# Task brief:
Please return each of the entries below exactly as they appear.
■ ■ ■ ■ ■ ■ ■
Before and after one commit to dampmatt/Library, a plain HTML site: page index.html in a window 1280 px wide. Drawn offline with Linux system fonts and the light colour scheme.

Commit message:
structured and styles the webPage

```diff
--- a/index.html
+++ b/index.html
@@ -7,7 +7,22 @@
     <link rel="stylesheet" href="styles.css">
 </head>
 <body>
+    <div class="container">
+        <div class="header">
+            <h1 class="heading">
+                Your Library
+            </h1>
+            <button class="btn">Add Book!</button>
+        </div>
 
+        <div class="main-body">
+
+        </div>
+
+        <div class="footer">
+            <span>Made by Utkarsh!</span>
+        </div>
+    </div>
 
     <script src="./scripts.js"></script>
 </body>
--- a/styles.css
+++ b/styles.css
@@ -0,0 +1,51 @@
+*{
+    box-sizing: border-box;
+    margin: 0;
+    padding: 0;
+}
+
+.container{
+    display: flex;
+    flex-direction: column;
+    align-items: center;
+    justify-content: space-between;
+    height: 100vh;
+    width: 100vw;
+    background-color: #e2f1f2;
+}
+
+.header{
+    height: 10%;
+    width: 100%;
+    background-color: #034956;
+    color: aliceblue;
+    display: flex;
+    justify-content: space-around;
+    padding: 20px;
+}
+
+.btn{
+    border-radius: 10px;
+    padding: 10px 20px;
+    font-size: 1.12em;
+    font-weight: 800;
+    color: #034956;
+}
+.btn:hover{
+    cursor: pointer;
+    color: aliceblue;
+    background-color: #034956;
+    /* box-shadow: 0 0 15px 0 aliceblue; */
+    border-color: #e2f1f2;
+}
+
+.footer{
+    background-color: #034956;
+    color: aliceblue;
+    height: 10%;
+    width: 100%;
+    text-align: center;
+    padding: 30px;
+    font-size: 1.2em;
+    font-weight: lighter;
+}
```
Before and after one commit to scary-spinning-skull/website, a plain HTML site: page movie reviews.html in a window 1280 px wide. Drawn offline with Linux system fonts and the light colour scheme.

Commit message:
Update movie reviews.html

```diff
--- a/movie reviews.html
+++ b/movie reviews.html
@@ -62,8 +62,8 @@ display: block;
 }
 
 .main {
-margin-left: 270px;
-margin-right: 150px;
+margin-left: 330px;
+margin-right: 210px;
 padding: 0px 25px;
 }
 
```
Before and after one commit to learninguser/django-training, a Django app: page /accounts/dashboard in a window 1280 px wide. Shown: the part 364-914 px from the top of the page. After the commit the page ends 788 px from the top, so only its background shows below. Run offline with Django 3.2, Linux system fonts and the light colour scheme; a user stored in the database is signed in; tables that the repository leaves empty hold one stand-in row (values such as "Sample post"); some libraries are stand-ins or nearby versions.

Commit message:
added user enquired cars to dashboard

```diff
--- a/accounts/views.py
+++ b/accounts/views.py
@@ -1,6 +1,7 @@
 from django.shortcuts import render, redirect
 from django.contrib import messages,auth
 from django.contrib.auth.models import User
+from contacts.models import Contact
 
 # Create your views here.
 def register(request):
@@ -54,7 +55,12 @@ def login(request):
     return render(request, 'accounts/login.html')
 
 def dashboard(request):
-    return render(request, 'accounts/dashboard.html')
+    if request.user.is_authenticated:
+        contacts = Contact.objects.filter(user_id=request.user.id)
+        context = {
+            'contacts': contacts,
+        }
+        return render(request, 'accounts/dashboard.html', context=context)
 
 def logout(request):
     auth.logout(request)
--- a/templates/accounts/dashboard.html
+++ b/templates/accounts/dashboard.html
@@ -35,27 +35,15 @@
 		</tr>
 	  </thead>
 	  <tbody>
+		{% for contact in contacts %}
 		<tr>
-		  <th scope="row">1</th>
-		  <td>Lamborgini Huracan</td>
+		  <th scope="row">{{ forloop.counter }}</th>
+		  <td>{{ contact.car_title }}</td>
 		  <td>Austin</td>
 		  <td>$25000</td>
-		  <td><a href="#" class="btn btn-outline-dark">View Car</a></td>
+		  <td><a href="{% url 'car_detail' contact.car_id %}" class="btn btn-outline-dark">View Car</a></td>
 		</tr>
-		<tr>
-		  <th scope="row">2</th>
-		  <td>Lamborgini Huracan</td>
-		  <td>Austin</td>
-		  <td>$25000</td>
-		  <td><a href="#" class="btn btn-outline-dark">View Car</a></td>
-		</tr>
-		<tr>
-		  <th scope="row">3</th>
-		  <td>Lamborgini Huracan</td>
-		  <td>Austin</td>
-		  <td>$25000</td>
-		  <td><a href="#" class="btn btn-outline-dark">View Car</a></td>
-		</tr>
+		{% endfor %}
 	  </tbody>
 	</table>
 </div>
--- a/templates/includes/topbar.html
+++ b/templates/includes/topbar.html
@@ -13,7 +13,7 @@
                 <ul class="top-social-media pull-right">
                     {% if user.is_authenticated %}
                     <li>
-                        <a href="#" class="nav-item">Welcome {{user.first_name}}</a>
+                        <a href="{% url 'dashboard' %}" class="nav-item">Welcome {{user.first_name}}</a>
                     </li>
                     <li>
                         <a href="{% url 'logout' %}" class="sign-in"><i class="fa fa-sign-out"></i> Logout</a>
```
■ ■ ■ ■ ■ ■ ■
# Exercise solution:
Before and after one commit to dampmatt/Library, a plain HTML site: page index.html in a window 1280 px wide. Drawn offline with Linux system fonts and the light colour scheme.

Commit message:
structured and styles the webPage

```diff
--- a/index.html
+++ b/index.html
@@ -7,7 +7,22 @@
     <link rel="stylesheet" href="styles.css">
 </head>
 <body>
+    <div class="container">
+        <div class="header">
+            <h1 class="heading">
+                Your Library
+            </h1>
+            <button class="btn">Add Book!</button>
+        </div>
 
+        <div class="main-body">
+
+        </div>
+
+        <div class="footer">
+            <span>Made by Utkarsh!</span>
+        </div>
+    </div>
 
     <script src="./scripts.js"></script>
 </body>
--- a/styles.css
+++ b/styles.css
@@ -0,0 +1,51 @@
+*{
+    box-sizing: border-box;
+    margin: 0;
+    padding: 0;
+}
+
+.container{
+    display: flex;
+    flex-direction: column;
+    align-items: center;
+    justify-content: space-between;
+    height: 100vh;
+    width: 100vw;
+    background-color: #e2f1f2;
+}
+
+.header{
+    height: 10%;
+    width: 100%;
+    background-color: #034956;
+    color: aliceblue;
+    display: flex;
+    justify-content: space-around;
+    padding: 20px;
+}
+
+.btn{
+    border-radius: 10px;
+    padding: 10px 20px;
+    font-size: 1.12em;
+    font-weight: 800;
+    color: #034956;
+}
+.btn:hover{
+    cursor: pointer;
+    color: aliceblue;
+    background-color: #034956;
+    /* box-shadow: 0 0 15px 0 aliceblue; */
+    border-color: #e2f1f2;
+}
+
+.footer{
+    background-color: #034956;
+    color: aliceblue;
+    height: 10%;
+    width: 100%;
+    text-align: center;
+    padding: 30px;
+    font-size: 1.2em;
+    font-weight: lighter;
+}
```
Before and after one commit to scary-spinning-skull/website, a plain HTML site: page movie reviews.html in a window 1280 px wide. Drawn offline with Linux system fonts and the light colour scheme.

Commit message:
Update movie reviews.html

```diff
--- a/movie reviews.html
+++ b/movie reviews.html
@@ -62,8 +62,8 @@ display: block;
 }
 
 .main {
-margin-left: 270px;
-margin-right: 150px;
+margin-left: 330px;
+margin-right: 210px;
 padding: 0px 25px;
 }
 
```
Before and after one commit to learninguser/django-training, a Django app: page /accounts/dashboard in a window 1280 px wide. Shown: the part 364-914 px from the top of the page. After the commit the page ends 788 px from the top, so only its background shows below. Run offline with Django 3.2, Linux system fonts and the light colour scheme; a user stored in the database is signed in; tables that the repository leaves empty hold one stand-in row (values such as "Sample post"); some libraries are stand-ins or nearby versions.

Commit message:
added user enquired cars to dashboard

```diff
--- a/accounts/views.py
+++ b/accounts/views.py
@@ -1,6 +1,7 @@
 from django.shortcuts import render, redirect
 from django.contrib import messages,auth
 from django.contrib.auth.models import User
+from contacts.models import Contact
 
 # Create your views here.
 def register(request):
@@ -54,7 +55,12 @@ def login(request):
     return render(request, 'accounts/login.html')
 
 def dashboard(request):
-    return render(request, 'accounts/dashboard.html')
+    if request.user.is_authenticated:
+        contacts = Contact.objects.filter(user_id=request.user.id)
+        context = {
+            'contacts': contacts,
+        }
+        return render(request, 'accounts/dashboard.html', context=context)
 
 def logout(request):
     auth.logout(request)
--- a/templates/accounts/dashboard.html
+++ b/templates/accounts/dashboard.html
@@ -35,27 +35,15 @@
 		</tr>
 	  </thead>
 	  <tbody>
+		{% for contact in contacts %}
 		<tr>
-		  <th scope="row">1</th>
-		  <td>Lamborgini Huracan</td>
+		  <th scope="row">{{ forloop.counter }}</th>
+		  <td>{{ contact.car_title }}</td>
 		  <td>Austin</td>
 		  <td>$25000</td>
-		  <td><a href="#" class="btn btn-outline-dark">View Car</a></td>
+		  <td><a href="{% url 'car_detail' contact.car_id %}" class="btn btn-outline-dark">View Car</a></td>
 		</tr>
-		<tr>
-		  <th scope="row">2</th>
-		  <td>Lamborgini Huracan</td>
-		  <td>Austin</td>
-		  <td>$25000</td>
-		  <td><a href="#" class="btn btn-outline-dark">View Car</a></td>
-		</tr>
-		<tr>
-		  <th scope="row">3</th>
-		  <td>Lamborgini Huracan</td>
-		  <td>Austin</td>
-		  <td>$25000</td>
-		  <td><a href="#" class="btn btn-outline-dark">View Car</a></td>
-		</tr>
+		{% endfor %}
 	  </tbody>
 	</table>
 </div>
--- a/templates/includes/topbar.html
+++ b/templates/includes/topbar.html
@@ -13,7 +13,7 @@
                 <ul class="top-social-media pull-right">
                     {% if user.is_authenticated %}
                     <li>
-                        <a href="#" class="nav-item">Welcome {{user.first_name}}</a>
+                        <a href="{% url 'dashboard' %}" class="nav-item">Welcome {{user.first_name}}</a>
                     </li>
                     <li>
                         <a href="{% url 'logout' %}" class="sign-in"><i class="fa fa-sign-out"></i> Logout</a>
```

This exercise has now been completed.